Cousins’ unhappiness in Washington, where the Redskins refuse to commit to him as the long-term answer, only exacerbates the situation.
“However, when it comes to the quarterback position, I believe Kirk Cousins wants to be in San Francisco, I believe that Kyle Shanahan, who has been very, very high on Kirk Cousins since he was the offensive coordinator in Washington when they drafted Cousins, I believe that marriage wants to happen on both ends,” Silver explained.
“It’s an expensive marriage and we’ll see in terms of trade compensation that would take to get him, maybe something that happens in a year. But if I had to make a guess one way or another at this early stage, I would say it’s more likely than not that Kirk Cousins ends up being the 49ers quarterback.”
It’s not really that far-fetched to imagine a scenario where the 49ers land Cousins. They have the No. 2 overall pick in the draft, while the Redskins have the No. 17 overall pick.
Flip those two selections (Washington gets No. 2, while San Francisco gets No. 17), give San Francisco Cousins and mix in a couple more picks to even things out and you have the parameters of a deal in place pretty easily.
Giving up Cousins for a 15-pick difference is crazy, up until you consider how much he commands immediately. The Redskins owe him $24 million for the 2017 season and either have to give him a 44 percent raise in 2018 or sign him to a long-term deal.
Cousins has the Redskins over a barrel when it comes to said deal, because of how they’ve handled negotiations up until now.
If he doesn’t want to stay there, this might be his final season, and the Redskins are going to get a third-round compensatory pick for him.
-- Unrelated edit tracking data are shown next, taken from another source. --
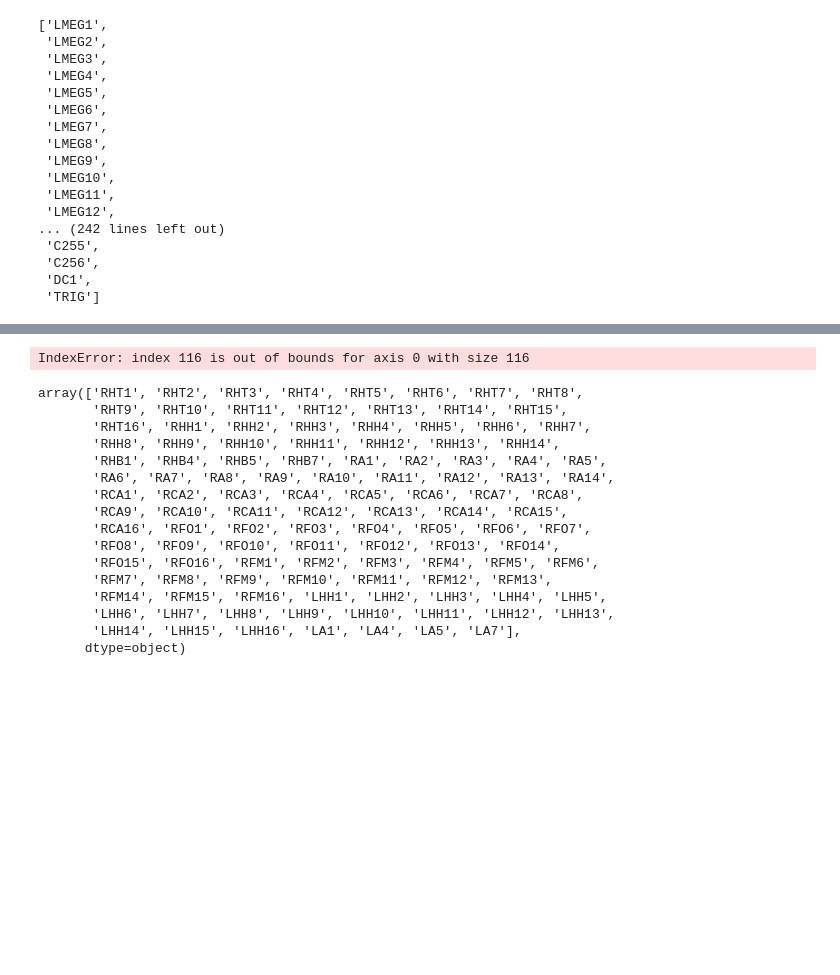
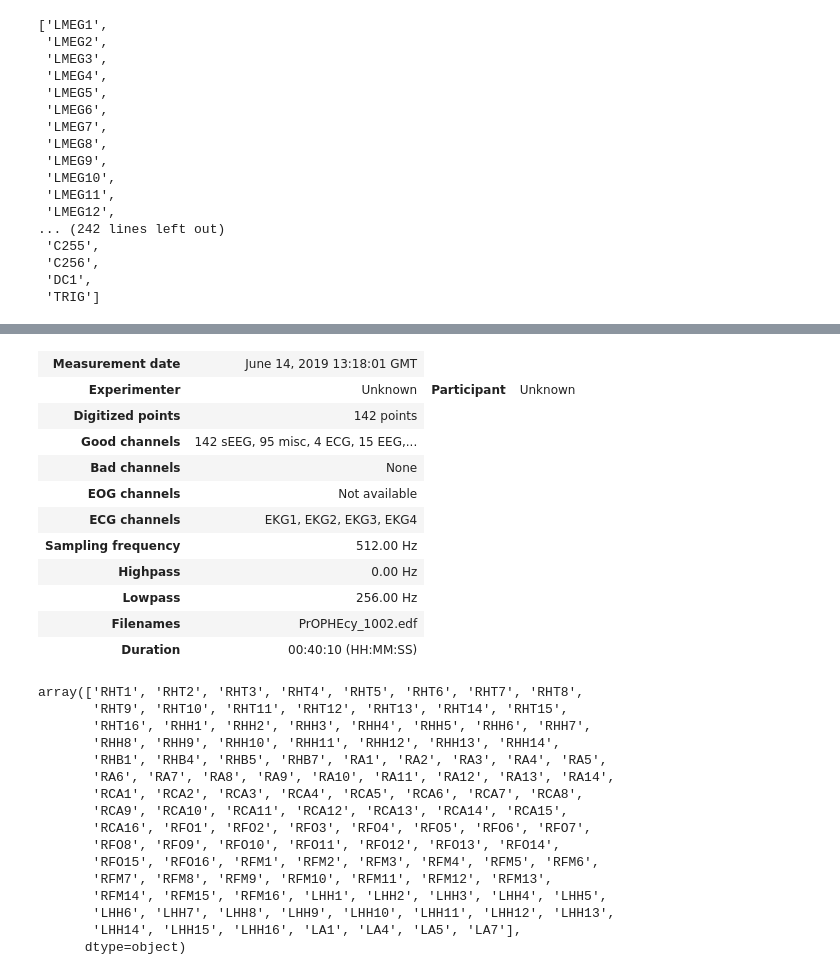
Before and after one commit to piepy-tools/piepy, a Jupyter notebook: tutorials/00-Converting_to_iEEG-BIDS.ipynb, the cells around one changed output, grey strips where cells are left out. Saved outputs shown, nothing was run; the diff lists cells and outputs as text; code cells hidden in the pictures; blank space fills up the shorter version.

```diff
--- a/tutorials/00-Converting_to_iEEG-BIDS.ipynb
+++ b/tutorials/00-Converting_to_iEEG-BIDS.ipynb
@@ -201,21 +203,32 @@ array([[ 1.88106469e+01, -1.85930151e+01, -5.49528750e-01],
 # %%
 # build raw with montage
 raw_copy = raw.copy()
-raw_copy.drop_channels(bad_chans)
+#raw_copy.drop_channels(bad_chans)
 
 # dictionary with channel names and MNI coords
 chan_dict = dict()
 
-for ind, chan in enumerate(raw_copy.info['ch_names'][:-2]):
+for ind, chan in enumerate(raw_copy.pick_types(seeg=True).info['ch_names']):
     chan_dict[chan] = np.array(MNI_array[ind])
 
 # create montage object
 montage = mne.channels.make_dig_montage(ch_pos=chan_dict, coord_frame='mni_tal')
 
 # add montage to raw
-raw.set_montage(montage)
+raw.set_montage(montage, on_missing='ignore')
 # %% [output]
-IndexError: index 116 is out of bounds for axis 0 with size 116
+| Measurement date | June 14, 2019 13:18:01 GMT |
+| Experimenter | Unknown | Participant | Unknown |
+| Digitized points | 142 points |
+| Good channels | 142 sEEG, 95 misc, 4 ECG, 15 EEG,... |
+| Bad channels | None |
+| EOG channels | Not available |
+| ECG channels | EKG1, EKG2, EKG3, EKG4 |
+| Sampling frequency | 512.00 Hz |
+| Highpass | 0.00 Hz |
+| Lowpass | 256.00 Hz |
+| Filenames | PrOPHEcy_1002.edf |
+| Duration | 00:40:10 (HH:MM:SS) |
 # %%
 coord_chans = list(sorted_RAS['chan_labels'].values)
 all_chans = list(chan_type_dict.keys())
```
Also changed, not shown: parts of 7 cells of this notebook, 1 other file.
If they don’t believe in him as the long-term quarterback, the best move is to let him go for a high draft pick and try to start figuring out an alternate way to operate the offense and handle the position.
A trade is the best way to do that.